- _Assignment_: Restate the following entries exactly. Keep the pictures out.
Material provided: Begin
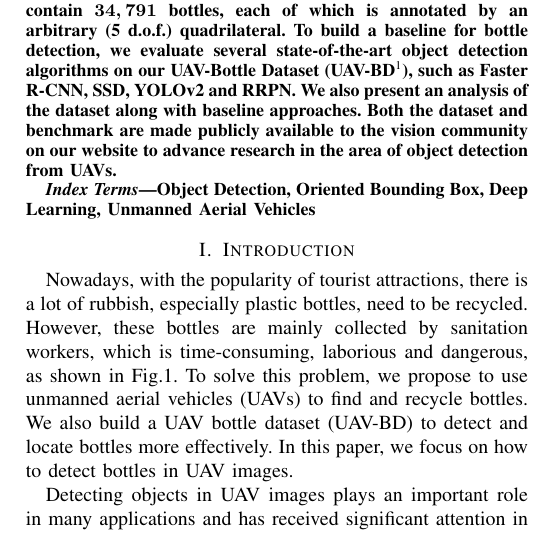
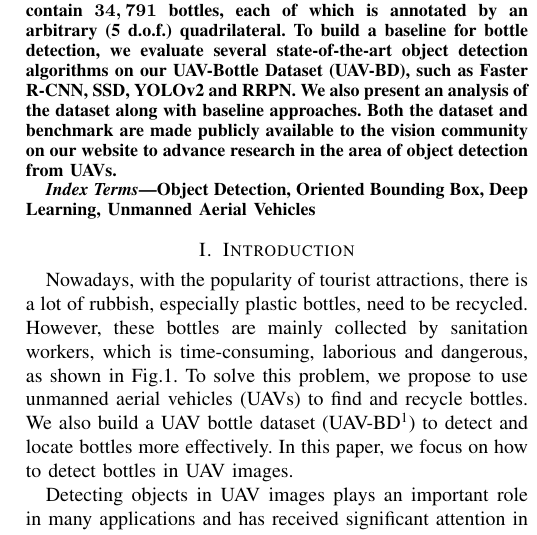
Before and after one commit to jwwangchn/Fusion2018-UAV-BD-Paper, a LaTeX paper (conference_071817.tex, which reads include/1-abstract.tex, include/2-introduction.tex): part of one column of page 1 of 7, cut so that both start at the same text. Compiled offline with pdfLaTeX; a missing font is replaced by an installed copy or a similar font; a LaTeX package or settings file that is missing is left out.

```diff
--- a/include/1-abstract.tex
+++ b/include/1-abstract.tex
@@ -1,6 +1,6 @@
 \begin{abstract}
 
-In this paper, we propose a new dataset and benchmark for low altitude UAV object detection, aiming to find and localize waste plastic bottles in the wild, as well as to inspire the development of object detection models to be capable of detecting small and transparent objects.  To this end, we collect \boldmath $ 25,407 $ UAV images of bottles with various kinds of backgrounds. Unlike traditional horizontal bounding box based annotation methods, we use the oriented bounding box to accurately and compactly annotate the bottles, which provides more detailed information for subsequent robotic grasping. The fully annotated images contain \boldmath $ 34,791 $ bottles, each of which is annotated by an arbitrary (5 d.o.f.) quadrilateral. To build a baseline for bottle detection, we evaluate several state-of-the-art object detection algorithms on our UAV-Bottle Dataset (UAV-BD\footnote{UAV-BD is avaliable at \url{https://jwwangchn.github.io/UAV-BD/}}), such as Faster R-CNN, SSD, YOLOv2 and RRPN. We also present an analysis of the dataset along with baseline approaches. Both the dataset and benchmark are made publicly available to the vision community on our website to advance research in the area of object detection from UAVs.
+In this paper, we propose a new dataset and benchmark for low altitude UAV object detection, aiming to find and localize waste plastic bottles in the wild, as well as to inspire the development of object detection models to be capable of detecting small and transparent objects.  To this end, we collect \boldmath $ 25,407 $ UAV images of bottles with various kinds of backgrounds. Unlike traditional horizontal bounding box based annotation methods, we use the oriented bounding box to accurately and compactly annotate the bottles, which provides more detailed information for subsequent robotic grasping. The fully annotated images contain \boldmath $ 34,791 $ bottles, each of which is annotated by an arbitrary (5 d.o.f.) quadrilateral. To build a baseline for bottle detection, we evaluate several state-of-the-art object detection algorithms on our UAV-Bottle Dataset (UAV-BD), such as Faster R-CNN, SSD, YOLOv2 and RRPN. We also present an analysis of the dataset along with baseline approaches. Both the dataset and benchmark are made publicly available to the vision community on our website to advance research in the area of object detection from UAVs.
 
 %Abstract- In this paper, we propose a new dataset and benchmark for low altitude UAV object detection, which aim to find and localize waste plastic bottles in the wild, as well as inspire the development of object detection models capable of detecting small and transparent objects. To this end, we collect $ 25,407 $ UAV images of bottles with all kinds of backgrounds. Unlike traditional annotation methods using horizontal bounding box, instead, we use oriented bounding box to accurately and compactly annotate the bottles, which provides more detailed information for subsequent robotic grasping. The fully annotated images contain $ 34,791 $ bottles, each of which is annotated by an arbitrary (5 d.o.f.) quadrilateral. To build a baseline for bottle detection, we evaluate several state-of-the-art object detection algorithms on our UAV-Bottle Dataset (UAV-BD), such as Faster R-CNN, SSD, YOLOv2 and RRPN, and we also present an analysis of the dataset along with baseline approaches. Both the dataset and benchmark are made publicly available to the vision community on our website to advance research in the area of object detection from UAVs.
 
--- a/include/2-introduction.tex
+++ b/include/2-introduction.tex
@@ -41,7 +41,7 @@
 
 %% 1. 建立本数据集的动机和目的
 
-Nowadays, with the popularity of tourist attractions, there is a lot of rubbish, especially plastic bottles, need to be recycled. However, these bottles are mainly collected by sanitation workers, which is time-consuming, laborious and dangerous, as shown in Fig.\ref{fig:sanitation_worker}. To solve this problem, we propose to use unmanned aerial vehicles (UAVs) to find and recycle bottles. We also build a UAV bottle dataset (UAV-BD) to detect and locate bottles more effectively. In this paper, we focus on how to detect bottles in UAV images.
+Nowadays, with the popularity of tourist attractions, there is a lot of rubbish, especially plastic bottles, need to be recycled. However, these bottles are mainly collected by sanitation workers, which is time-consuming, laborious and dangerous, as shown in Fig.\ref{fig:sanitation_worker}. To solve this problem, we propose to use unmanned aerial vehicles (UAVs) to find and recycle bottles. We also build a UAV bottle dataset (UAV-BD\footnote{UAV-BD is avaliable at \url{https://jwwangchn.github.io/UAV-BD/}}) to detect and locate bottles more effectively. In this paper, we focus on how to detect bottles in UAV images.
 
 
 \begin{figure}
```
Also changed, not shown: README.md (added).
Material provided: End
- _Reply to the exercise_:
Before and after one commit to jwwangchn/Fusion2018-UAV-BD-Paper, a LaTeX paper (conference_071817.tex, which reads include/1-abstract.tex, include/2-introduction.tex): part of one column of page 1 of 7, cut so that both start at the same text. Compiled offline with pdfLaTeX; a missing font is replaced by an installed copy or a similar font; a LaTeX package or settings file that is missing is left out.

```diff
--- a/include/1-abstract.tex
+++ b/include/1-abstract.tex
@@ -1,6 +1,6 @@
 \begin{abstract}
 
-In this paper, we propose a new dataset and benchmark for low altitude UAV object detection, aiming to find and localize waste plastic bottles in the wild, as well as to inspire the development of object detection models to be capable of detecting small and transparent objects.  To this end, we collect \boldmath $ 25,407 $ UAV images of bottles with various kinds of backgrounds. Unlike traditional horizontal bounding box based annotation methods, we use the oriented bounding box to accurately and compactly annotate the bottles, which provides more detailed information for subsequent robotic grasping. The fully annotated images contain \boldmath $ 34,791 $ bottles, each of which is annotated by an arbitrary (5 d.o.f.) quadrilateral. To build a baseline for bottle detection, we evaluate several state-of-the-art object detection algorithms on our UAV-Bottle Dataset (UAV-BD\footnote{UAV-BD is avaliable at \url{https://jwwangchn.github.io/UAV-BD/}}), such as Faster R-CNN, SSD, YOLOv2 and RRPN. We also present an analysis of the dataset along with baseline approaches. Both the dataset and benchmark are made publicly available to the vision community on our website to advance research in the area of object detection from UAVs.
+In this paper, we propose a new dataset and benchmark for low altitude UAV object detection, aiming to find and localize waste plastic bottles in the wild, as well as to inspire the development of object detection models to be capable of detecting small and transparent objects.  To this end, we collect \boldmath $ 25,407 $ UAV images of bottles with various kinds of backgrounds. Unlike traditional horizontal bounding box based annotation methods, we use the oriented bounding box to accurately and compactly annotate the bottles, which provides more detailed information for subsequent robotic grasping. The fully annotated images contain \boldmath $ 34,791 $ bottles, each of which is annotated by an arbitrary (5 d.o.f.) quadrilateral. To build a baseline for bottle detection, we evaluate several state-of-the-art object detection algorithms on our UAV-Bottle Dataset (UAV-BD), such as Faster R-CNN, SSD, YOLOv2 and RRPN. We also present an analysis of the dataset along with baseline approaches. Both the dataset and benchmark are made publicly available to the vision community on our website to advance research in the area of object detection from UAVs.
 
 %Abstract- In this paper, we propose a new dataset and benchmark for low altitude UAV object detection, which aim to find and localize waste plastic bottles in the wild, as well as inspire the development of object detection models capable of detecting small and transparent objects. To this end, we collect $ 25,407 $ UAV images of bottles with all kinds of backgrounds. Unlike traditional annotation methods using horizontal bounding box, instead, we use oriented bounding box to accurately and compactly annotate the bottles, which provides more detailed information for subsequent robotic grasping. The fully annotated images contain $ 34,791 $ bottles, each of which is annotated by an arbitrary (5 d.o.f.) quadrilateral. To build a baseline for bottle detection, we evaluate several state-of-the-art object detection algorithms on our UAV-Bottle Dataset (UAV-BD), such as Faster R-CNN, SSD, YOLOv2 and RRPN, and we also present an analysis of the dataset along with baseline approaches. Both the dataset and benchmark are made publicly available to the vision community on our website to advance research in the area of object detection from UAVs.
 
--- a/include/2-introduction.tex
+++ b/include/2-introduction.tex
@@ -41,7 +41,7 @@
 
 %% 1. 建立本数据集的动机和目的
 
-Nowadays, with the popularity of tourist attractions, there is a lot of rubbish, especially plastic bottles, need to be recycled. However, these bottles are mainly collected by sanitation workers, which is time-consuming, laborious and dangerous, as shown in Fig.\ref{fig:sanitation_worker}. To solve this problem, we propose to use unmanned aerial vehicles (UAVs) to find and recycle bottles. We also build a UAV bottle dataset (UAV-BD) to detect and locate bottles more effectively. In this paper, we focus on how to detect bottles in UAV images.
+Nowadays, with the popularity of tourist attractions, there is a lot of rubbish, especially plastic bottles, need to be recycled. However, these bottles are mainly collected by sanitation workers, which is time-consuming, laborious and dangerous, as shown in Fig.\ref{fig:sanitation_worker}. To solve this problem, we propose to use unmanned aerial vehicles (UAVs) to find and recycle bottles. We also build a UAV bottle dataset (UAV-BD\footnote{UAV-BD is avaliable at \url{https://jwwangchn.github.io/UAV-BD/}}) to detect and locate bottles more effectively. In this paper, we focus on how to detect bottles in UAV images.
 
 
 \begin{figure}
```
Also changed, not shown: README.md (added).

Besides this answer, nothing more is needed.